to Mr. Evarts.
Buenos Ayres , July 31, 1879.
Sir: The “status quo” treaty, referred to in my No. 230, after a debate of eight days in the Argentine Senate, was rejected by a large majority.
Had the treaty been accepted by the Senate, doubtless it would have been overwhelmingly defeated in the House of Deputies.
If one may judge from the speeches made in the Senate against the treaty, it was rejected with no desire to cause a rupture between this country and Chili, but with the determination that the questions in dispute shall be now and finally settled.
After the rejection of the “status quo” treaty by the Senate, the President submitted the treaty of December last, known as the “Fierro-Sarratea” treaty, to Congress, and it was also rejected with but one vote in its favor.
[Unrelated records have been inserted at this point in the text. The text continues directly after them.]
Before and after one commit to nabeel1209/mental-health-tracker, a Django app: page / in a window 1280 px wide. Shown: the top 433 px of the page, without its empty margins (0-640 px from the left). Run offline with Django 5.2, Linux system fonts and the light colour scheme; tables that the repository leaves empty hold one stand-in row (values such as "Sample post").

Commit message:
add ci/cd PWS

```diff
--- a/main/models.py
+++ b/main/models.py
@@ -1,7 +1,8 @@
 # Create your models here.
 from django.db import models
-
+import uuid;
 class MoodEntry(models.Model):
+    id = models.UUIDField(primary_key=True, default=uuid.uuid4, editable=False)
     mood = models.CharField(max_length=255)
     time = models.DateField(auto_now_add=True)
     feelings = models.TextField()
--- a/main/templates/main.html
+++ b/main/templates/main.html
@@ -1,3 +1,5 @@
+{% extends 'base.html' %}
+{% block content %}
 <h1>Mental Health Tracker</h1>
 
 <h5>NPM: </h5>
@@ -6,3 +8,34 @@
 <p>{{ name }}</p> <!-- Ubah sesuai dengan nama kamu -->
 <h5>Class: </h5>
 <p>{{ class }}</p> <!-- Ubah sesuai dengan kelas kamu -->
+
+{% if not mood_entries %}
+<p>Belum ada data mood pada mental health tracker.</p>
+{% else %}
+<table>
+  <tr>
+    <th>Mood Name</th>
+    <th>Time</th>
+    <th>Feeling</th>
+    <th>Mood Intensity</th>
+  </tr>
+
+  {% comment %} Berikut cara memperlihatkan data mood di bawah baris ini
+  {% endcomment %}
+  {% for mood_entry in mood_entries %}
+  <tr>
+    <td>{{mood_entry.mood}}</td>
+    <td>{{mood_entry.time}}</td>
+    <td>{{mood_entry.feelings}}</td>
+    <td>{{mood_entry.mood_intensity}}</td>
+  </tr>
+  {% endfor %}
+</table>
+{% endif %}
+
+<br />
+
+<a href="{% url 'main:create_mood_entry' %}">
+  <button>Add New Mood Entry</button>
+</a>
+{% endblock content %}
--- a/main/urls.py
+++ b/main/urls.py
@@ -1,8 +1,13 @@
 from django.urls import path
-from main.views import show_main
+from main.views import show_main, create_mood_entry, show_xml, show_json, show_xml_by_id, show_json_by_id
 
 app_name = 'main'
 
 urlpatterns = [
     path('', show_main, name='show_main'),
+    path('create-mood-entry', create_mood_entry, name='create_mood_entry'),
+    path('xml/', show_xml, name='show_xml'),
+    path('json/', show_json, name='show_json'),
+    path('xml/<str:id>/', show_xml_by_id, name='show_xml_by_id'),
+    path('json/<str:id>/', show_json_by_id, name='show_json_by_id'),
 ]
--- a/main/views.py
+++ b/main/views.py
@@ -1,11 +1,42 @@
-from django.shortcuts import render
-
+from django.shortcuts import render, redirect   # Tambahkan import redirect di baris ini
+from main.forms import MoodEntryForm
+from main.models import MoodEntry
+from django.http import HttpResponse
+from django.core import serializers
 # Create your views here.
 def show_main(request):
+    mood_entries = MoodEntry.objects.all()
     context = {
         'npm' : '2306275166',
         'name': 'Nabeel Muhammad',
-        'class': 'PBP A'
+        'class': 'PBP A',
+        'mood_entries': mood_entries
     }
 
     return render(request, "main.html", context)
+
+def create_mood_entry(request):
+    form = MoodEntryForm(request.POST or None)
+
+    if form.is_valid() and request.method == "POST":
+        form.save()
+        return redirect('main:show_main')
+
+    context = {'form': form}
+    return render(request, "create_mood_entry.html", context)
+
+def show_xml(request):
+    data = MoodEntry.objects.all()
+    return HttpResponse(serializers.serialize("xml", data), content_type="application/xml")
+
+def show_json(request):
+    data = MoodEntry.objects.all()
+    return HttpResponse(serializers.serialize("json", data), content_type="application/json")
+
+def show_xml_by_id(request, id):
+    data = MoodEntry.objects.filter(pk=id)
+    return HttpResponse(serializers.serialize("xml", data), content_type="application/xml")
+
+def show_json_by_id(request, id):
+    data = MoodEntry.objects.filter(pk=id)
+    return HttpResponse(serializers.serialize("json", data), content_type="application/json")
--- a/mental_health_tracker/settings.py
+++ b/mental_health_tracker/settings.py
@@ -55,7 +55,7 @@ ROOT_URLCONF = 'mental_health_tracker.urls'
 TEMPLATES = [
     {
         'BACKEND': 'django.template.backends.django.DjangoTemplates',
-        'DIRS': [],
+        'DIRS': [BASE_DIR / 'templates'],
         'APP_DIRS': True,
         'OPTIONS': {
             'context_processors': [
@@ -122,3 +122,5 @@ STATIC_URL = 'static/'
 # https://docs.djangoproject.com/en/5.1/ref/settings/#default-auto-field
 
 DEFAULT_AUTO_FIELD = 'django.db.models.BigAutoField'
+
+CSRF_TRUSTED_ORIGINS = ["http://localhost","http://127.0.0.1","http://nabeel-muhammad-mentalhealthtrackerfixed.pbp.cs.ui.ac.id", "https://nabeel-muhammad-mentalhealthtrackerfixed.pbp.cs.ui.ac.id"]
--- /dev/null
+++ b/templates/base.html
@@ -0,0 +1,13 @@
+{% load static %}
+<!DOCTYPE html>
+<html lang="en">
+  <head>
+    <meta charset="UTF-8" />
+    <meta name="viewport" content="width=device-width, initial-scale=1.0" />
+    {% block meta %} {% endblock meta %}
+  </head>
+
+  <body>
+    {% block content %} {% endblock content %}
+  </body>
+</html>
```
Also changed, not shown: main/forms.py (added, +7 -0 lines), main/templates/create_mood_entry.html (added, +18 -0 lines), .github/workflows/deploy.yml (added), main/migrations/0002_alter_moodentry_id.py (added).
Mr. Balmaceda, the Chilian minister, leaves Buenos Ayres August 1 for Chili, to become minister of foreign affairs. The secretary of the Chilian legation here remains as chargé, and it is understood that negotiations are to be kept open.
It is said that the Chilian minister will take with him new propositions for arbitration, submitted by the Argentine minister, Dr. Montes de Oca.
The Argentine iron-clads, the Andes and Plata, now in this harbor, are being put in good fighting trim by the removal of their wooden decks.
These preparations for battle may indicate, and it is quite possible, that the Argentine fleet, as soon as it is ready, will be ordered to the Strait of Magellan.
In the contest on the west coast the sympathy here is almost general in favor of Bolivia and Peru and against Chili, and the feeling is almost universal that Chili should accept the views of this government in reference to the boundary question, or that force should be used.
President Avellaneda is averse to a war with Chili; as I have it on very good authority that during the consideration of the “status quo” treaty by Congress he stated that he would resign as President before he would declare War against Chili. But, notwithstanding the adverse feelings of the President to anything like war, unless the Chilian Government accepts the proposal submitted by the Argentine minister, the Argentine Congress may adopt such extreme measures as will be equivalent to a declaration of war.
I have, &c.,